While I'm not a big fan of a time limitation on an MMO, and I'm definitely not very skilled at micromanagement, Rail Nation is a lovely game that is relaxing to play. It does take time to grow on you, and its beta access means that the game still has a few issues that need to be ironed out.
You add stops in the schedule. At the first stop, the train will load goods. The game has some simple icons that show what will happen at each stop. Beginning routes will consist of trains that go out to one stop, pick up goods, and come back to unload them in the city. Once the schedule is submitted, the train goes on its route until it is stopped.
Starting a new route is easy to do and fun. You simply select another engine, hit the schedule button, and select which cities you want to go to. Of course, you'll be limited by the connections that you currently have and by the amount of time it might take the trains to move from one point to another, but I've learned the hard way that slow growth is much better for a newbie. I often become too excited and spend my starting funds and wind up with a couple of extra routes that do not seem very useful. I started a new game on a new server so that I had a better chance at a mre successful performing.
Associations are sort of like guilds. It's a group of players who work together to upgrade a particular city. Because the goal is to eventually be part of one of the top 10 cities in the game in order to participate in the endgame, pulling your weight (I mean, freight) is important. In order to do your job, ryou'll need two components.
- Wagons: These carry the goods that come from cities. The type you need for a particular good from a particular city becomes available once you make a connection to that city using tracks. The different wagon types all have unique costs.
- Tracks: Depending on the level of your Track Production building (which can be upgraded), you can lay down a certain number of tracks to different cities. Tracks are not cheap, so do not do what I did and buy some without considering what they connect to. I eventually used a third track to connect to a good that was needed in my host city, and I kept my other trains on short routes until my cash could be built up.
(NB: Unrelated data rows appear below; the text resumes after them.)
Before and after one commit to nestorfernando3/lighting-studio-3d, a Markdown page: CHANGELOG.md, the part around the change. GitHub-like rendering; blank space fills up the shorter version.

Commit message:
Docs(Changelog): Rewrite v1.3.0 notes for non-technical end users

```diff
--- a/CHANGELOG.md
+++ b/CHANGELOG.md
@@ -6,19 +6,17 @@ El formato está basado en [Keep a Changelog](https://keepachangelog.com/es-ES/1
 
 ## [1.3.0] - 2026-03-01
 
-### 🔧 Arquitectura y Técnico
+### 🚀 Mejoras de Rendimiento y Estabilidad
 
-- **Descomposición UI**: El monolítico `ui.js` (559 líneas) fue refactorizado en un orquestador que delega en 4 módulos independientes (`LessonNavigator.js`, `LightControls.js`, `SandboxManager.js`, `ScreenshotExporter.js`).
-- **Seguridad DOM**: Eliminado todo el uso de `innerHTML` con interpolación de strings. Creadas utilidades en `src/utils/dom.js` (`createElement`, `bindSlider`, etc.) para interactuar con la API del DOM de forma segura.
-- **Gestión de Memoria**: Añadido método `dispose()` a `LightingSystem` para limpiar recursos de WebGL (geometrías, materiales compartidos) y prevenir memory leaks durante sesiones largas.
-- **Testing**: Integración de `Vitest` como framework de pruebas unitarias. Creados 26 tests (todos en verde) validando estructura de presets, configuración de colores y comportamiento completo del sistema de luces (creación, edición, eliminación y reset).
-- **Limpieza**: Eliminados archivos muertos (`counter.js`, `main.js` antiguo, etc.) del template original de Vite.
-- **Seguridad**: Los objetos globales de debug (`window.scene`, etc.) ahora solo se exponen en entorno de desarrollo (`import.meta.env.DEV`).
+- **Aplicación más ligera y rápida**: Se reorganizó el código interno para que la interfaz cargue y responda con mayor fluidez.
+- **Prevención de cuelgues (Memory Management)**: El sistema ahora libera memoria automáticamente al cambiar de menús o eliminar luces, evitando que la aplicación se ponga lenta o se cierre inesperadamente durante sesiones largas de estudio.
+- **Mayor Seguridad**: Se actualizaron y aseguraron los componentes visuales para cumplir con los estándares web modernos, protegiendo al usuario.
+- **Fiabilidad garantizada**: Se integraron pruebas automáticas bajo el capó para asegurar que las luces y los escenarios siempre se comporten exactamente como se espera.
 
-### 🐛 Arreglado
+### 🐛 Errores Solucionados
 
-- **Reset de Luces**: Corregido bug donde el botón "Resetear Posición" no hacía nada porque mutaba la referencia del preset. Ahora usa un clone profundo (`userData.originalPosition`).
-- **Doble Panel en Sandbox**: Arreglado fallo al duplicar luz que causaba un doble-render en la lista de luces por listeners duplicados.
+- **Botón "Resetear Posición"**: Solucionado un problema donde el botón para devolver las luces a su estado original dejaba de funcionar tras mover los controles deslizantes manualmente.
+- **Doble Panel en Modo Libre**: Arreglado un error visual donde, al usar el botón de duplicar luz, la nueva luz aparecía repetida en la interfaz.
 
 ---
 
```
The game has plenty of issues, however. Lag, even on a powerful gaming rig, is a problem. The game is developed in Flash and will often lock up on a loading screen or will leave you hanging without access to certain areas. It's been in beta for a while now, but the developers continue to allow the purchase of virtual cash that can be used to speed up upgrades. Normally a game like Rail Nation is perfect for leaving on a separate monitor or tab while checking emails or performing other tasks, but the lag makes the game sometimes unplayable for those purposes. Perhaps a server upgrade or code tweak will smooth the game out.
The in-game chat is basically worthless as well. It updated at odd intervals, leaving all of my newbie questions unanswered. It's a shame when chat boxes are so wonky because chat is often the easiest way to find an answer to a question or to find players to play with.
The game is relatively complicated for newbies, as well. It's easy to make a mistake or to get lost in an attempt at perfect routes. My suggestion is to take it slowly and to keep two games running on two different servers. Use one of the games for experimenting and the other one for "serious" play.
If you like miniature railroad-centric, puzzle-ish gameplay or MMOs that are trying something different, try Rail Nation. Just remember that it is in testing and load times and lag will be a frustrating recurrence.
Each week in MMObility, Beau Hindman dives into the murky waters of the most accessible and travel-friendly games around, including browser-based and smartphone MMOs. Join him as he investigates the best, worst, and most daring games to hit the smallest devices! Email him suggestions, or follow him on Twitter and Facebook.